# [To do]
Please repeat the records below exactly, skipping any pictures.

# [Revision comparison data]
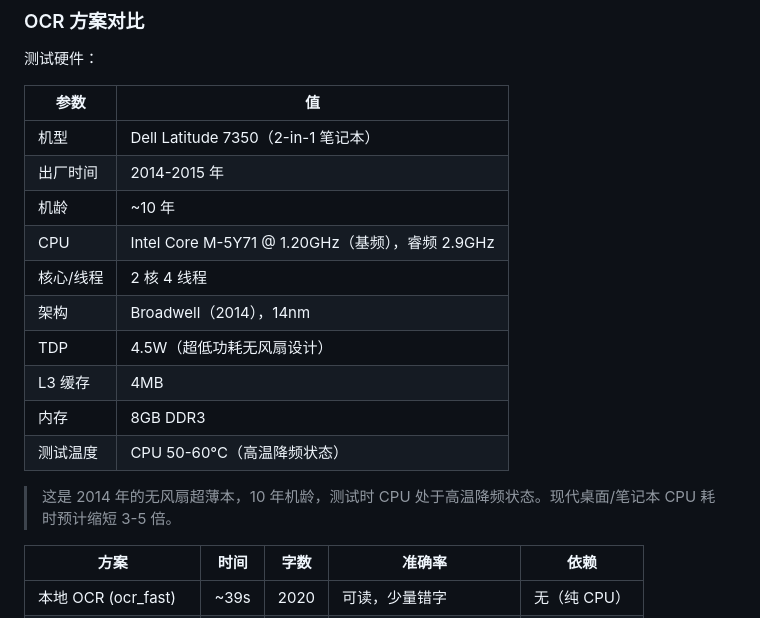
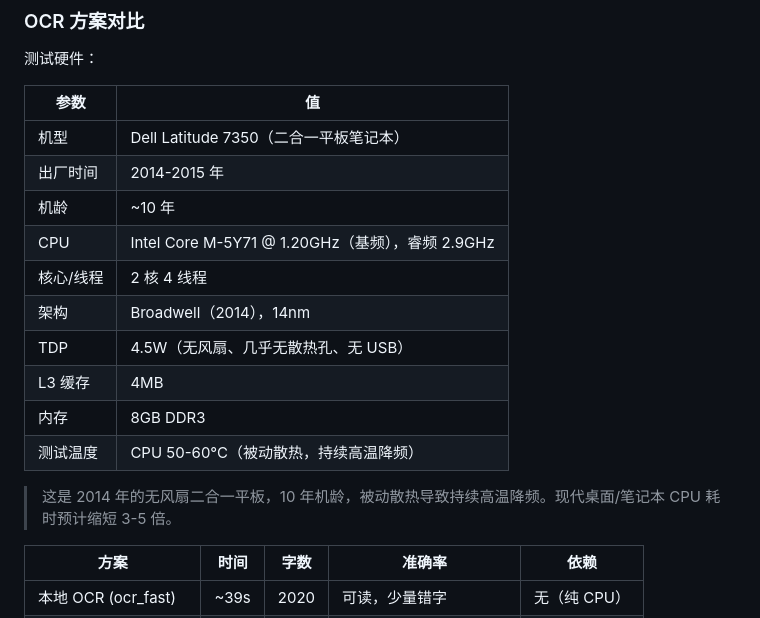
Before and after one commit to light-nook-labs/sfacg_tools, a Markdown page: README.md, the part around the change. Drawn GitHub-style.

Commit message:
docs: note fanless design, no vents, no USB on test machine

```diff
--- a/README.md
+++ b/README.md
@@ -214,18 +214,18 @@ GIF 解码为 PIL Image 帧。本例为单帧长图。
 
 | 参数 | 值 |
 |------|-----|
-| 机型 | Dell Latitude 7350（2-in-1 笔记本） |
+| 机型 | Dell Latitude 7350（二合一平板笔记本） |
 | 出厂时间 | 2014-2015 年 |
 | 机龄 | ~10 年 |
 | CPU | Intel Core M-5Y71 @ 1.20GHz（基频），睿频 2.9GHz |
 | 核心/线程 | 2 核 4 线程 |
 | 架构 | Broadwell（2014），14nm |
-| TDP | 4.5W（超低功耗无风扇设计） |
+| TDP | 4.5W（无风扇、几乎无散热孔、无 USB） |
 | L3 缓存 | 4MB |
 | 内存 | 8GB DDR3 |
-| 测试温度 | CPU 50-60°C（高温降频状态） |
+| 测试温度 | CPU 50-60°C（被动散热，持续高温降频） |
 
-> 这是 2014 年的无风扇超薄本，10 年机龄，测试时 CPU 处于高温降频状态。现代桌面/笔记本 CPU 耗时预计缩短 3-5 倍。
+> 这是 2014 年的无风扇二合一平板，10 年机龄，被动散热导致持续高温降频。现代桌面/笔记本 CPU 耗时预计缩短 3-5 倍。
 
 | 方案 | 时间 | 字数 | 准确率 | 依赖 |
 |------|------|------|--------|------|
```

# [Answer to the exercise]
Before and after one commit to light-nook-labs/sfacg_tools, a Markdown page: README.md, the part around the change. Drawn GitHub-style.

Commit message:
docs: note fanless design, no vents, no USB on test machine

```diff
--- a/README.md
+++ b/README.md
@@ -214,18 +214,18 @@ GIF 解码为 PIL Image 帧。本例为单帧长图。
 
 | 参数 | 值 |
 |------|-----|
-| 机型 | Dell Latitude 7350（2-in-1 笔记本） |
+| 机型 | Dell Latitude 7350（二合一平板笔记本） |
 | 出厂时间 | 2014-2015 年 |
 | 机龄 | ~10 年 |
 | CPU | Intel Core M-5Y71 @ 1.20GHz（基频），睿频 2.9GHz |
 | 核心/线程 | 2 核 4 线程 |
 | 架构 | Broadwell（2014），14nm |
-| TDP | 4.5W（超低功耗无风扇设计） |
+| TDP | 4.5W（无风扇、几乎无散热孔、无 USB） |
 | L3 缓存 | 4MB |
 | 内存 | 8GB DDR3 |
-| 测试温度 | CPU 50-60°C（高温降频状态） |
+| 测试温度 | CPU 50-60°C（被动散热，持续高温降频） |
 
-> 这是 2014 年的无风扇超薄本，10 年机龄，测试时 CPU 处于高温降频状态。现代桌面/笔记本 CPU 耗时预计缩短 3-5 倍。
+> 这是 2014 年的无风扇二合一平板，10 年机龄，被动散热导致持续高温降频。现代桌面/笔记本 CPU 耗时预计缩短 3-5 倍。
 
 | 方案 | 时间 | 字数 | 准确率 | 依赖 |
 |------|------|------|--------|------|
```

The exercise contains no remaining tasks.